Then as dark fell on the 27th August 1997 he found a line of telephone poles. He then found where they ended, at a telephone booth, THE telephone booth. As he set eyes upon it he was overcome with the the feeling that he ‘might never leave it.’ To punctuate the drama of the discovery the clouded sky let loose its rain onto Godfrey’s small trio; himself, his friend Mark and their marble bust of 19th Century German composer Richard Wagner. Two of the three took it in turns to make their calls to every conceivable person, then they moved on. Burning Man awaited. On the way back he attempted to beautify the battered booth with some remainder of Burning Man, glow-in-the-dark paint. Then he left with a bucket full of the shattered glass. At this point the booth was soon to experience an unexpected resurgence in popularity.
From relative obscurity the phone booth and Godfrey himself then became minor celebrities. Knowledge of the phone booth became more widely spread. In 1998 Godfrey returned with only Wagner to accompany him, they were going to take calls from people. Upon arrival he found another curious personality, receiving calls from people expecting to talk to him. The two immediately struck up a rapport and between them answered 171 calls from interested individuals. The pair (and marble bust of Richard Wagner) then set to work, cleaning out the booth before spelling the word ‘PHONE’ out on the ground in 15 foot letters of quartz. Other phone devotees then appeared, having read of the arrangement in the LA Times. Together they experienced the joys of the booth and the surprise of a freak blizzard in the Mojave Desert.
After this gathering more individuals came to receive the calls. One odd character found there claimed, when asked, that he had been asked by the Holy Spirit to go there. He had been there for 32 days and answered 500 phone calls including multiple ones from someone claiming to be from the Pentagon saying the phone booth was a military installation. The news travelled around the world; the phone never stopped ringing. A housewife in New Zealand, a bored German Teenager and a proud skunk owner were among the people to whom the news spread. The booth was even discussed by the New York Times and was featured on the television networks NBC and CNN.
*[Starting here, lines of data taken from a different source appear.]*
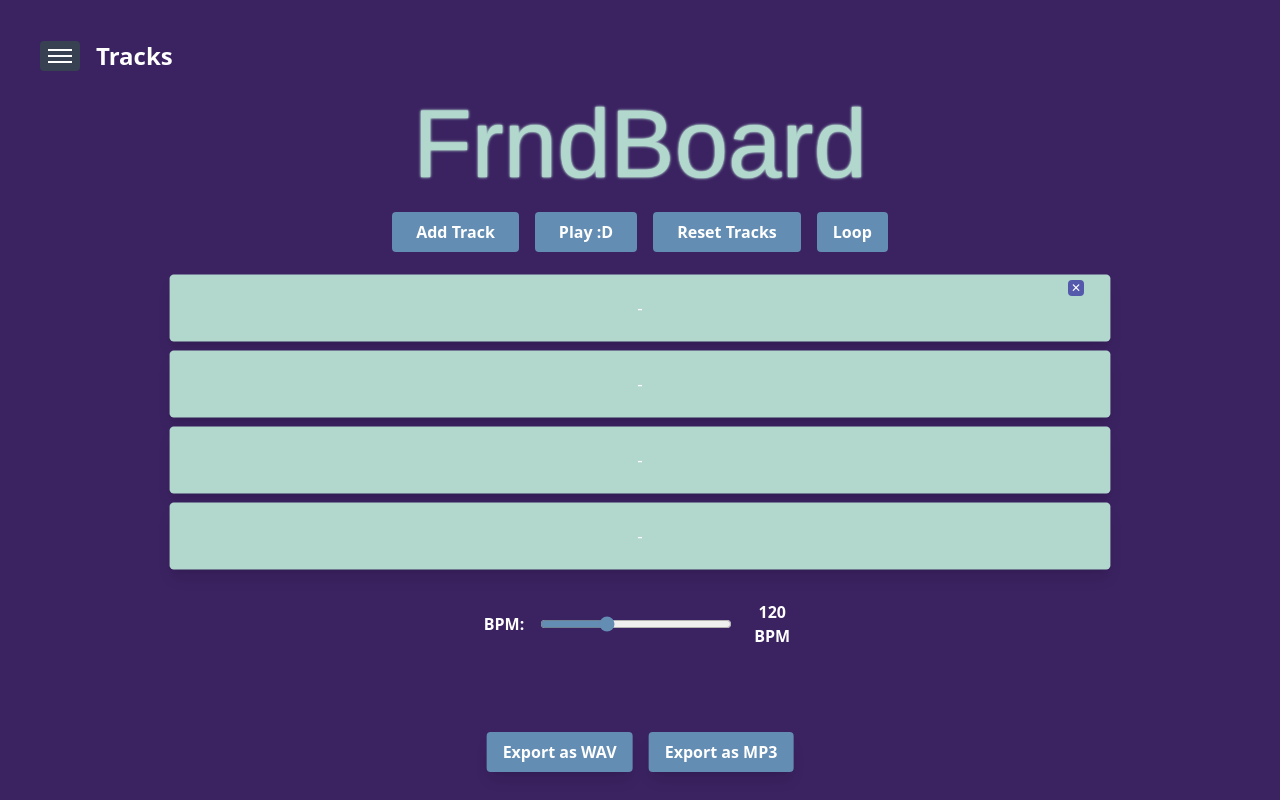
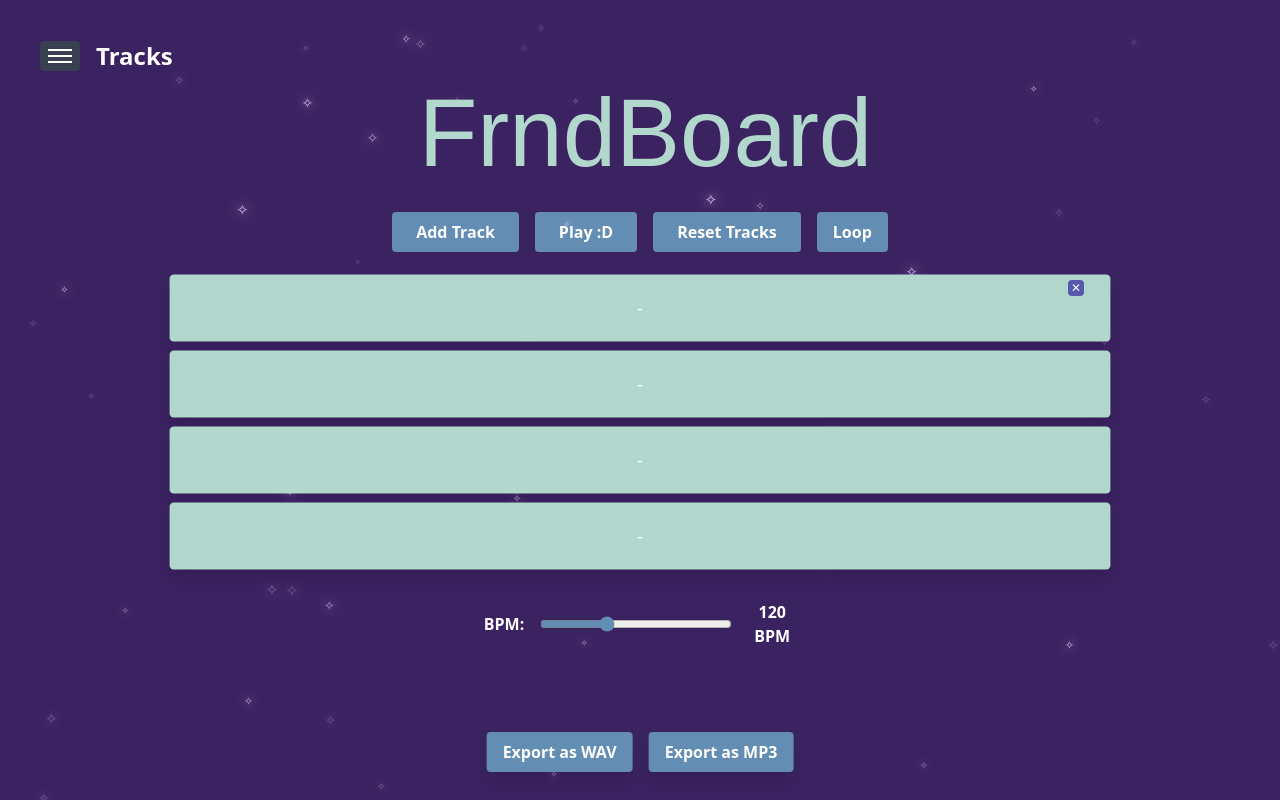
Before and after one commit to ashyune/FrndBoard, a React (Create React App) app: page / in a window 1280 px wide. Built offline with nearby package versions, Linux system fonts and the light colour scheme; no server answers; the HTML template or start-up script is replaced by a standard one.

Commit message:
Added stars in the background

```diff
--- a/src/App.js
+++ b/src/App.js
@@ -279,9 +279,36 @@ function App() {
     URL.revokeObjectURL(url);
   };
 
+  const stars = Array.from({ length: 50 }, (_, i) => ({
+    id: i,
+    top: Math.random() * 100,
+    left: Math.random() * 100,
+    size: Math.random() * 0.5 + 0.5, // for font size
+    delay: Math.random() * 3,
+    speed: ['animate-float', 'animate-float-slow', 'animate-float-fast'][Math.floor(Math.random() * 3)],
+  }));
+
   return (
 
     <div className="min-h-screen bg-[#3b2261] text-white flex flex-col p-10">
+      <div className="fixed inset-0 overflow-hidden pointer-events-none">
+        {stars.map(star => (
+          <div
+            key={star.id}
+            className={`absolute text-white animate-twinkle ${star.speed}`}
+            style={{
+              top: `${star.top}%`,
+              left: `${star.left}%`,
+              fontSize: `${star.size}rem`,
+              animationDelay: `${star.delay}s`,
+              color: '#ddc2fc',
+              textShadow: '0 0 10px #ddc2fc, 0 0 20px #ddc2fc',
+            }}
+          >
+            ✧
+          </div>
+        ))}
+      </div>
       <Sidebar
         sidebarOpen={sidebarOpen}
         setSidebarOpen={setSidebarOpen}
--- a/tailwind.config.js
+++ b/tailwind.config.js
@@ -3,21 +3,24 @@ module.exports = {
   content: ["./src/**/*.{js,jsx,ts,tsx}"],
   theme: {
     extend: {
+      animation: {
+        'twinkle': 'twinkle 3s ease-in-out infinite',
+        'float': 'float 20s linear infinite',
+        'float-slow': 'float 30s linear infinite',
+        'float-fast': 'float 15s linear infinite',
+      },
       keyframes: {
-        glow: {
-          '0%, 100%': { textShadow: '0 0 1px #B2D8CE, 0 0 2px #B2D8CE, 0 0 3px #B2D8CE' },
-          '50%': { textShadow: '0 0 2px #B2D8CE, 0 0 3px #B2D8CE, 0 0 4px #B2D8CE' },
+        twinkle: {
+          '0%, 100%': { opacity: '0.3' },
+          '50%': { opacity: '1' },
         },
         float: {
-          '0%, 100%': { transform: 'translateY(0)' },
-          '50%': { transform: 'translateY(-3px)' },
-        },
-      },
-      animation: {
-        glow: 'glow 3s ease-in-out infinite',
-        float: 'float 3s ease-in-out infinite',
-      },
+          '0%': { transform: 'translateY(0) translateX(0)' },
+          '50%': { transform: 'translateY(-20px) translateX(10px)' },
+          '100%': { transform: 'translateY(0) translateX(0)' },
+        }
+      }
     },
   },
   plugins: [],
-};
+}
```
Then there were complaints, and a backlash. The booth was attracting too many visitors and this led to an apparent detrimental effect on the environment. Many devotees suggested ulterior motives were at work but speculation did not halt the system. On the 17th of May 2000 the phone booth was removed and destroyed. Leaving only a few concrete blocks in its place. No evidence of its existence remained beyond a colourful tombstone which was placed there in its memory.
The headstone was soon removed from the site. The phenomenon stopped there, dead in its tracks. People begrudgingly resumed their lives. The Mojave Desert Telephone Booth is gone now, after its removal it was destroyed and its number permanently decommissioned. Ring it and there is no answer, this time however, there never will be a voice on the other end.